- EXERCISE:
Scan the records for the string "output" and copy every line that holds it.

====

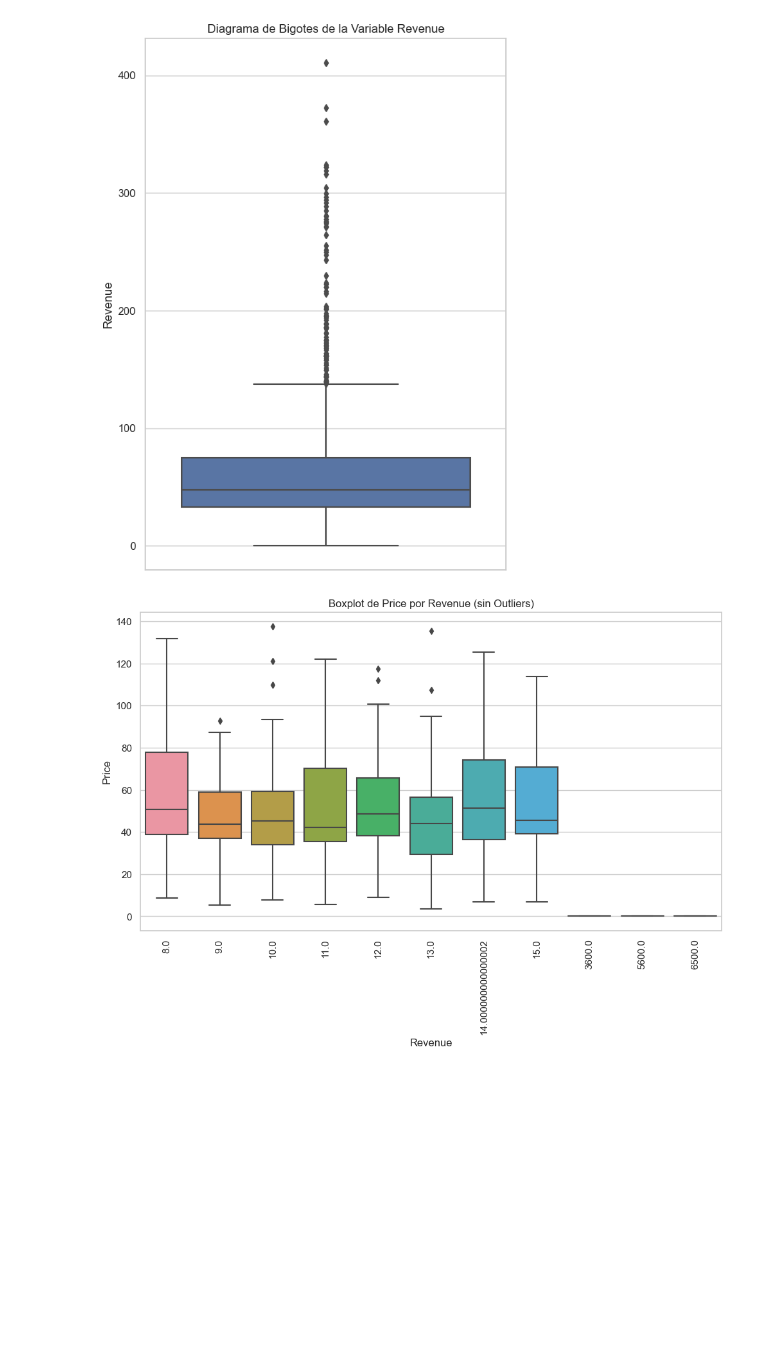
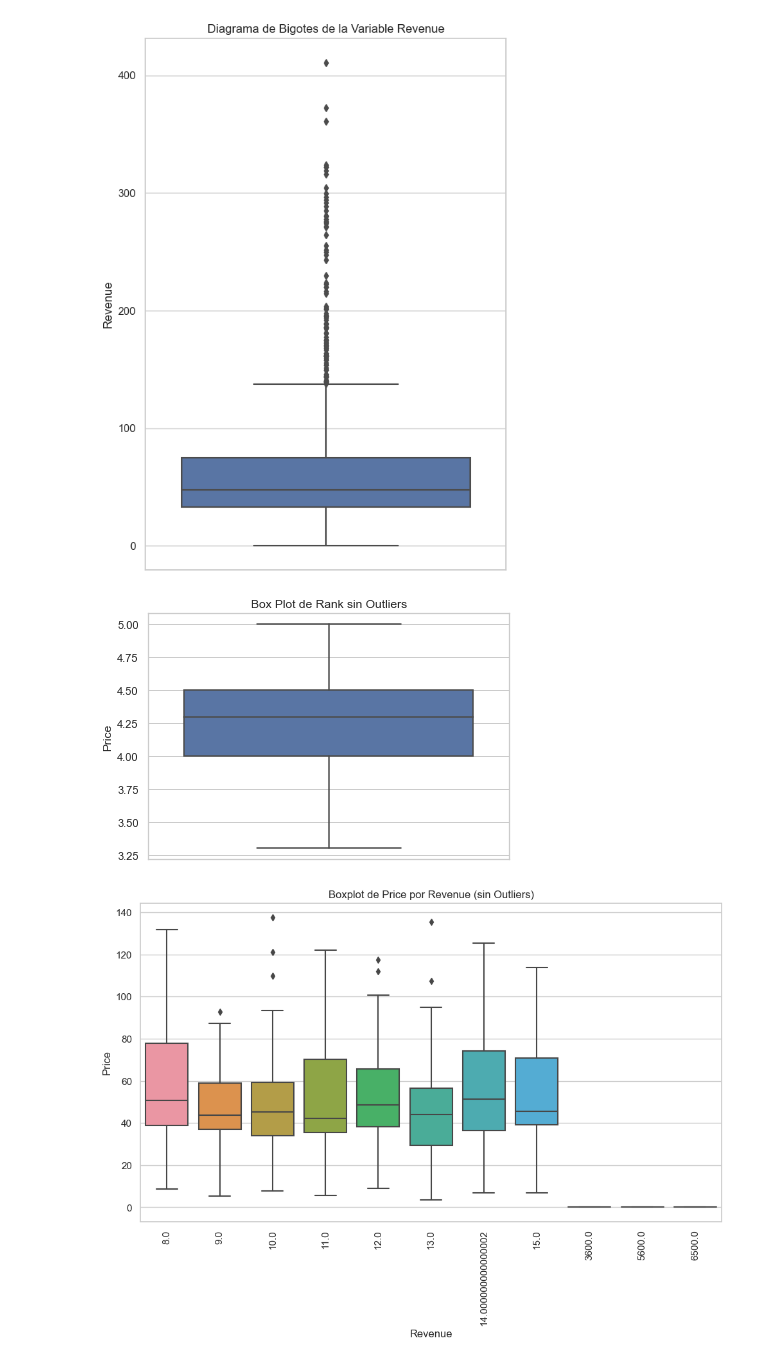
Before and after one commit to td2USA-20232/grupo2, a Jupyter notebook: Caso_uno_p_q.ipynb, the cells around one changed output. Drawn from its saved outputs; the diff is of its cells as text; code cells hidden in the pictures; blank space fills up the shorter version.

Commit message:
Intentando subir variables sin outliers

```diff
--- a/Caso_uno_p_q.ipynb
+++ b/Caso_uno_p_q.ipynb
@@ -242,6 +242,30 @@ plt.tight_layout()  # Ajusta el espaciado entre elementos del gráfico
 plt.show()
 # %% [output]
 [figure]
+# %%
+#'Rank' eliminación de outliers
+rank_data = new_df['Rank']
+
+# Calcular el IQR
+Q1 = np.percentile(rank_data, 25)
+Q3 = np.percentile(rank_data, 75)
+IQR = Q3 - Q1
+
+# Límites inferior y superior
+lower_bound = Q1 - 1.5 * IQR
+upper_bound = Q3 + 1.5 * IQR
+
+# Filtrar los datos
+filtered_rank_data = rank_data[(rank_data >= lower_bound) & (rank_data <= upper_bound)]
+
+# Box plot con los datos filtrados
+sns.boxplot(y=filtered_rank_data)
+plt.title('Box Plot de Rank sin Outliers')
+plt.ylabel('Price')
+plt.tight_layout()
+plt.show()
+# %% [output]
+[figure, added]
 # %%
 
 # Supongamos que 'new_df' es tu DataFrame y 'Revenue' y 'Price' son las columnas que deseas utilizar
```
Also changed, not shown: parts of 1 cell of this notebook.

====

- RESULT OF THE TASK:
Before and after one commit to td2USA-20232/grupo2, a Jupyter notebook: Caso_uno_p_q.ipynb, the cells around one changed output. Drawn from its saved outputs; the diff is of its cells as text; code cells hidden in the pictures; blank space fills up the shorter version.
 # %% [output]
+# %% [output]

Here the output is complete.